The Dominant Leg
Summary of an article by Simone Kosog in the science section of the 'Süddeutsche Zeitung Magazin' 1999.
People who are lost in the desert tend to walk in circles with a left spin, i.e. counter-clockwise.
Most or our supermarkets are organized the same way: entrance is on the right, the cashier on the left. Studies have shown that customers tend to feel slightly stressed - increased cardiac pulse, elevated blood pressure, slightly faster walking pace - and buy less when they have to walk in the opposite direction.
Same on the sports field: most track and field sports - from the 400 meter distance runner to the hurdle racer, they all run towards their left. Even the everyday jogger tends to run counter clockwise around the field or lake if he has free choice.
Scientists agree that most of us are not only right handed but also right legged. We kick the ball with the right leg, and if falling forward we catch ourselves more often with the right leg. The right leg is more muscular and makes longer steps in walking, according to Prof. Onur Güntürkün, biopsychologist at the Ruhr university at Bochum/Germany. "It is only a very small difference of a few millimeters, but they are adding up.".
Easy experiment to prove this: walk in closed eyes on the same spot in the room. After a while most of us will tend to turn towards the left.
Yet some of us are left legged. In soccer that carries the advantage that the opponent has more difficulties when trying to dribble the ball around you.
Paradoxically the dominant leg - which tends to be stronger and make longer steps - is most often a bit shorter. Biologist Siegfried Wachtel says that this is not at all surprising since our heavy usage tends to wear it down and shorten it more .
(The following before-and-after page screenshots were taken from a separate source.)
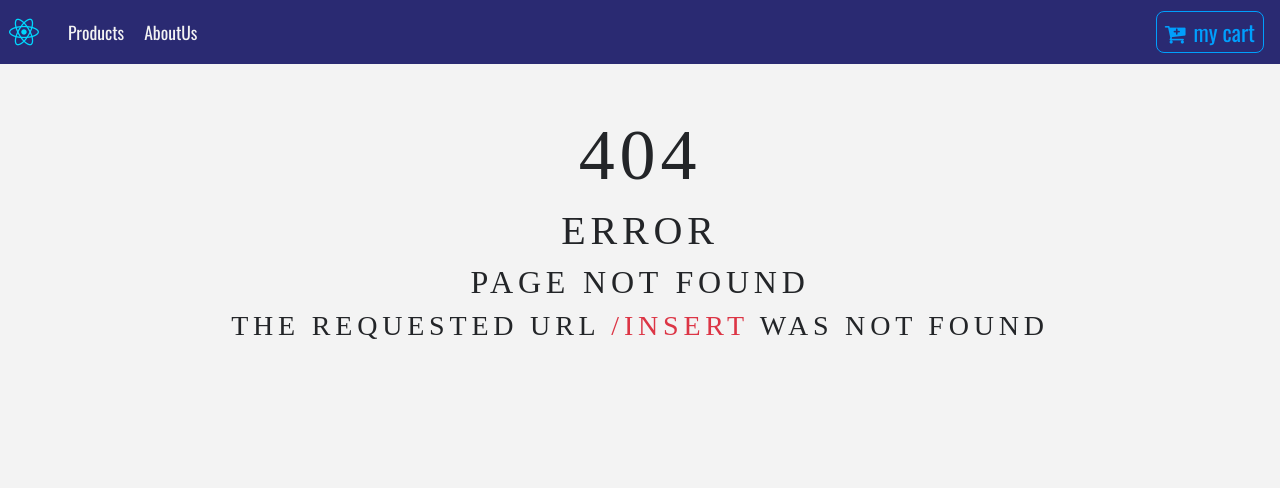
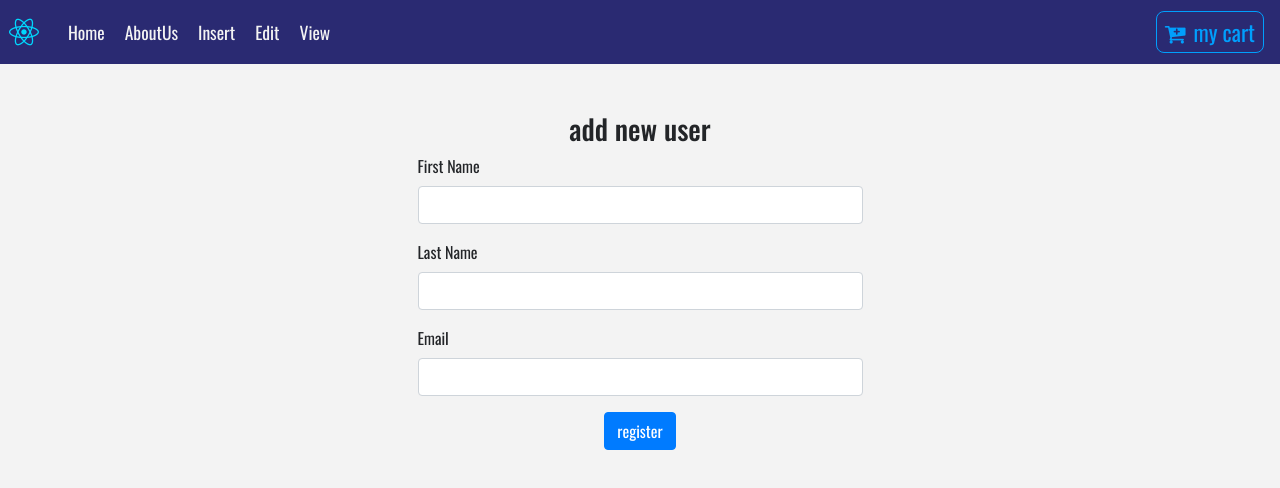
Before and after one commit to mohammadyazarloo2/phone-store, a React (Create React App) app: page /insert in a window 1280 px wide. Before the commit this address had no page. Shown: the top 488 px of the page. Built offline with nearby package versions, Linux system fonts and the light colour scheme; a web font is replaced by a local one.

Commit message:
trying to check login in react

```diff
--- a/package.json
+++ b/package.json
@@ -6,9 +6,12 @@
     "@testing-library/jest-dom": "^4.2.4",
     "@testing-library/react": "^9.5.0",
     "@testing-library/user-event": "^7.2.1",
+    "axios": "^0.19.2",
     "bootstrap": "^4.4.1",
+    "foundation-sites": "^6.6.3",
     "react": "^16.13.1",
     "react-dom": "^16.13.1",
+    "react-paypal-express-checkout": "^1.0.5",
     "react-router-dom": "^5.1.2",
     "react-scripts": "3.4.1",
     "styled-components": "^5.1.0"
--- a/src/App.js
+++ b/src/App.js
@@ -9,6 +9,10 @@ import Details from './components/Details';
 import Cart from './components/Cart';
 import Default from './components/Default';
 import Modal from './components/Modal';
+import Login from './components/Login/Login';
+import Insert from './components/Login/Insert';
+import View from './components/Login/View';
+import Edit from './components/Login/Edit';
 
 function App() {
   return (
@@ -19,6 +23,9 @@ function App() {
         <Route exact path="/" component={ProductList} />
         <Route path="/details" component={Details} />
         <Route path="/cart" component={Cart} />
+        <Route path="/insert" component={Insert} />
+        <Route path="/edit/:id" component={Edit} />
+        <Route path="/view" component={View} />
         <Route component={Default} />
       </Switch>
 
--- a/src/components/Cart/Cart.js
+++ b/src/components/Cart/Cart.js
@@ -19,7 +19,7 @@ export default class Cart extends Component {
                                     <Title name="your" title="cart" />
                                     <CartColumns />
                                     <CartList value={value} />
-                                    <CartTotals value={value} />
+                                    <CartTotals value={value} history={this.props.history} />
                                 </React.Fragment>
                             )
                         }else{
--- a/src/components/Cart/CartTotals.js
+++ b/src/components/Cart/CartTotals.js
@@ -1,7 +1,8 @@
 import React from 'react'
 import {Link} from 'react-router-dom'
+import PaypalButton from './PaypalButton'
 
-export default function CartTotal({value}) {
+export default function CartTotal({value,history}) {
     const {cartSubTotal,cartTax,cartTotal,clearCart}=value
     return (
         <React.Fragment>
@@ -25,6 +26,7 @@ export default function CartTotal({value}) {
                             <span className="text-title">total :</span>
                             <strong>$ {cartTotal} </strong>
                         </h5>
+                        <PaypalButton total={cartTotal} clearCart={clearCart} history={history} />
                     </div>
                 </div>
             </div>
--- /dev/null
+++ b/src/components/Cart/PaypalButton.js
@@ -0,0 +1,45 @@
+import React from 'react';
+import PaypalExpressBtn from 'react-paypal-express-checkout';
+
+export default class MyApp extends React.Component {
+    render() {
+        const onSuccess = (payment) => {
+            // Congratulation, it came here means everything's fine!
+            		console.log("The payment was succeeded!", payment);
+            		// You can bind the "payment" object's value to your state or props or whatever here, please see below for sample returned data
+        }
+
+        const onCancel = (data) => {
+            // User pressed "cancel" or close Paypal's popup!
+            console.log('The payment was cancelled!', data);
+            // You can bind the "data" object's value to your state or props or whatever here, please see below for sample returned data
+        }
+
+        const onError = (err) => {
+            // The main Paypal's script cannot be loaded or somethings block the loading of that script!
+            console.log("Error!", err);
+            // Because the Paypal's main script is loaded asynchronously from "https://www.paypalobjects.com/api/checkout.js"
+            // => sometimes it may take about 0.5 second for everything to get set, or for the button to appear
+        }
+
+        let env = 'sandbox'; // you can set here to 'production' for production
+        let currency = 'USD'; // or you can set this value from your props or state
+        let total = 1; // same as above, this is the total amount (based on currency) to be paid by using Paypal express checkout
+        // Document on Paypal's currency code: https://developer.paypal.com/docs/classic/api/currency_codes/
+
+        const client = {
+            sandbox:    'YOUR-SANDBOX-APP-ID',
+            production: 'YOUR-PRODUCTION-APP-ID',
+        }
+        // In order to get production's app-ID, you will have to send your app to Paypal for approval first
+        // For sandbox app-ID (after logging into your developer account, please locate the "REST API apps" section, click "Create App"):
+        //   => https://developer.paypal.com/docs/classic/lifecycle/sb_credentials/
+        // For production app-ID:
+        //   => https://developer.paypal.com/docs/classic/lifecycle/goingLive/
+
+        // NB. You can also have many Paypal express checkout buttons on page, just pass in the correct amount and they will work!
+        return (
+            <PaypalExpressBtn env={env} client={client} currency={currency} total={total} onError={onError} onSuccess={onSuccess} onCancel={onCancel} />
+        );
+    }
+}
--- /dev/null
+++ b/src/components/Login/Edit.js
@@ -0,0 +1,11 @@
+import React, { Component } from 'react'
+
+export default class Edit extends Component {
+    render() {
+        return (
+            <div>
+                welcome to edit component
+            </div>
+        )
+    }
+}
--- /dev/null
+++ b/src/components/Login/Insert.js
@@ -0,0 +1,93 @@
+import React, { Component } from 'react'
+import axios from 'axios';
+
+export default class Insert extends Component {
+    constructor(props){
+        super(props)
+
+        this.onChangeFirstName=this.onChangeFirstName.bind(this)
+        this.onChangeLastName=this.onChangeLastName.bind(this)
+        this.onChangeEmail=this.onChangeEmail.bind(this)
+        this.onSubmit=this.onSubmit.bind(this)
+
+        this.state={
+            first_name:'',
+            last_name:'',
+            email:''
+        }
+    }
+
+    onChangeFirstName(e){
+        this.setState({
+            first_name:e.target.value
+        })
+    }
+
+    onChangeLastName(e){
+        this.setState({
+            last_name:e.target.value
+        })
+    }
+
+    onChangeEmail(e){
+        this.setState({
+            email:e.target.value
+        })
+    }
+
+    onSubmit(e){
+        e.preventDefault();
+        const obj={
+            first_name:this.state.first_name,
+            last_name:this.state.last_name,
+            email:this.state.email
+        };
+
+        axios.post('http://localhost/react/insert.php', obj)
+      .then(res => {
+        res.header('Access-Control-Allow-Origin', '127.0.0.1');
+        console.log(res.data);
+      })
+
+        this.setState({
+            first_name:'',
+            last_name:'',
+            email:''
+        })
+
+    }
+
+    render() {
+        return (
+            <div className="container">
+                <div className="row">
+                <div className="col-5 mx-auto my-5">
+                <h3 className="text-center">
+                     add new user
+                </h3>
+                <form onSubmit={this.onSubmit}>
+                    <div className="form-group">
+                        <label>First Name</label>
+                        <input onChange={this.onChangeFirstName} value={this.state.first_name}
+                         type="text" name="firstname" className="form-control" />
+                    </div>
+                    <div className="form-group">
+                        <label>Last Name</label>
+                        <input onChange={this.onChangeLastName} value={this.state.last_name}
+                         type="text" name="lastname" className="form-control" />
+                    </div>
+                    <div className="form-group">
+                        <label>Email</label>
+                        <input type="text" onChange={this.onChangeEmail} value={this.state.email}
+                         name="email" className="form-control" />
+                    </div>
+                    <div className="form-group text-center">
+                        <input type="submit" className="btn btn-primary" value="register" />
+                    </div>
+                </form>
+                </div>
+            </div>
+            </div>
+        )
+    }
+}
--- /dev/null
+++ b/src/components/Login/Login.css
@@ -0,0 +1,3 @@
+.login-t{
+    display: block;
+}
--- /dev/null
+++ b/src/components/Login/View.js
@@ -0,0 +1,11 @@
+import React, { Component } from 'react'
+
+export default class View extends Component {
+    render() {
+        return (
+            <div>
+                welcome to view Component
+            </div>
+        )
+    }
+}
--- a/src/components/Navbar.js
+++ b/src/components/Navbar.js
@@ -18,10 +18,20 @@ export default class Navbar extends Component {
                 <div className="collapse navbar-collapse" id="navbarNav">
                     <ul className="navbar-nav align-items-center">
                         <li className="nav-item ml-1">
-                            <Link to="/" className="nav-link">products</Link>
+                            <Link to="/" className="nav-link">Home</Link>
                         </li>
                         <li className="nav-item ml-1">
                             <Link to="/" className="nav-link">AboutUs</Link>
+                        </li>
+
+                        <li className="nav-item ml-1">
+                            <Link to="/insert" className="nav-link">insert</Link>
+                        </li>
+                        <li className="nav-item ml-1">
+                            <Link to="/edit" className="nav-link">edit</Link>
+                        </li>
+                        <li className="nav-item ml-1">
+                            <Link to="/view" className="nav-link">view</Link>
                         </li>
                     </ul>
                 </div>
```
Also changed, not shown: src/components/Login/Login.js (added), 1 other file (tests, documents, lock files or other folders).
An old guideline in the military infantry makes sense: If a low airplane comes appears from behind on the left side, it will usually not be dangerous, since if it wanted to attach it would have to fly in a rightward curve - which it probably won't do. Yet if it appears from the right side behind, it is better to take cover quickly.
For most people their strength is generally accumulated on the same side; i.e. right handed people are most often also right legged. The most common exception are people which are right legged and left handed, according to the scientists Stern and Schilf who examinded almost 20 million school children.
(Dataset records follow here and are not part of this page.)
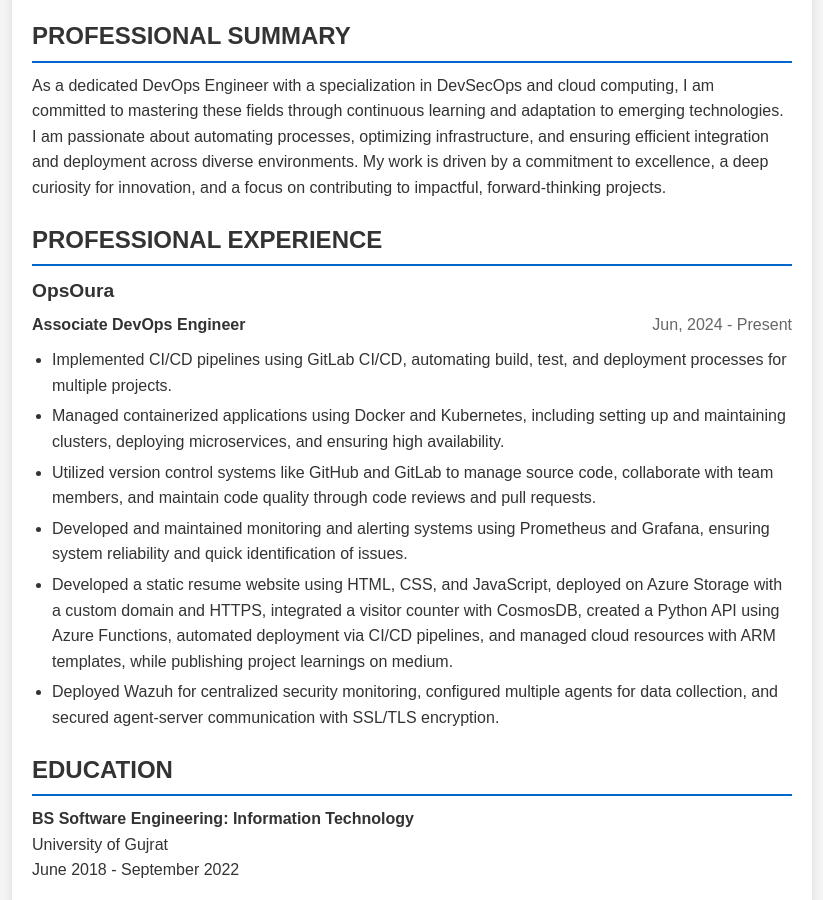
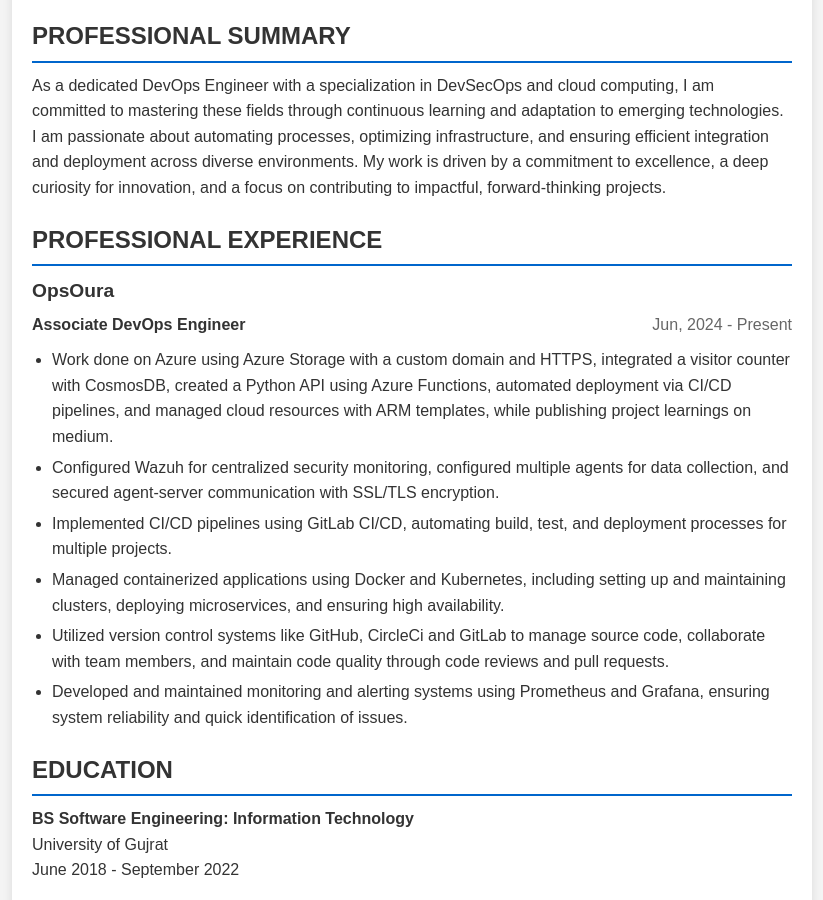
Before and after one commit to Muqadas-fiaz/Muqadas-fiaz.github.io, a plain HTML site: page index.html in a window 1280 px wide. Shown: the part 145-1045 px from the top of the page, without its empty margins (228-1051 px from the left). Drawn offline with Linux system fonts and the light colour scheme.

Commit message:
Update index.html

```diff
--- a/index.html
+++ b/index.html
@@ -109,12 +109,12 @@
             <h3>OpsOura</h3>
             <p><strong>Associate DevOps Engineer</strong> <span class="date">Jun, 2024 - Present</span></p>
             <ul>
+                <li>Work done on Azure using Azure Storage with a custom domain and HTTPS, integrated a visitor counter with CosmosDB, created a Python API using Azure Functions, automated deployment via CI/CD pipelines, and managed cloud resources with ARM templates, while publishing project learnings on medium.</li>
+                <li>Configured Wazuh for centralized security monitoring, configured multiple agents for data collection, and secured agent-server communication with SSL/TLS encryption.</li>
                 <li>Implemented CI/CD pipelines using GitLab CI/CD, automating build, test, and deployment processes for multiple projects.</li>
                 <li>Managed containerized applications using Docker and Kubernetes, including setting up and maintaining clusters, deploying microservices, and ensuring high availability.</li>
-                <li>Utilized version control systems like GitHub and GitLab to manage source code, collaborate with team members, and maintain code quality through code reviews and pull requests.</li>
+                <li>Utilized version control systems like GitHub, CircleCi and GitLab to manage source code, collaborate with team members, and maintain code quality through code reviews and pull requests.</li>
                 <li>Developed and maintained monitoring and alerting systems using Prometheus and Grafana, ensuring system reliability and quick identification of issues.</li>
-                <li>Developed a static resume website using HTML, CSS, and JavaScript, deployed on Azure Storage with a custom domain and HTTPS, integrated a visitor counter with CosmosDB, created a Python API using Azure Functions, automated deployment via CI/CD pipelines, and managed cloud resources with ARM templates, while publishing project learnings on medium.</li>
-                 <li>Deployed Wazuh for centralized security monitoring, configured multiple agents for data collection, and secured agent-server communication with SSL/TLS encryption.</li>
             </ul>
         </div>
 
```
This left twist effect seems to be generally apparent in animals. Circus horses enter traditionally the arena on the right and circle left wards. Foresters know that a wounded deer will always run away left wards, even if the closest forest is to its right. Even bees tend to circle leftwards when they spiral upwards to gain height in the air.
The basic driver behind this phenomenon seems to be the fact that all cells in nature are composed of amino acids which have a left spin. Chemists can manufacture amino acids with a right spin, yet we can't use them. Apparently both types of amino acids existed in the primordial soup at the beginning of life hundreds of million years ago. Yet life developed only from those with a left spin. The favorite theory is that at that time - when the earth did not yet have the protective ozone shield - radioactive rays from the cosmos did more harm to the amino acids with a right spin. Yet why those with a left spin would be more protected - if at all - is still a mystery.
Additional remark (by Robert Schleip):The science magazine 'Smithonian' had an article a few years ago (which unfortunately I can't find nor do I know the year or issue) about studies of leg dominance in chimpanzees and humans. Interestingly they found that the location of the language centre in the cortex tends to follow the dominant leg, rather than the dominant arm. I.e. if the dominant leg is on the right side (which is organized mostly from the left cortex) then the language centre of the brain will be most likely at the same left side of the cortex which is also occupied with the movements and sensations of that dominant leg. Their explanation was that the dominant leg apparently plays a major role in our antigravity stability and locomotion during the day and thereby might engage the cortex more than the question which hand is used more dominantly.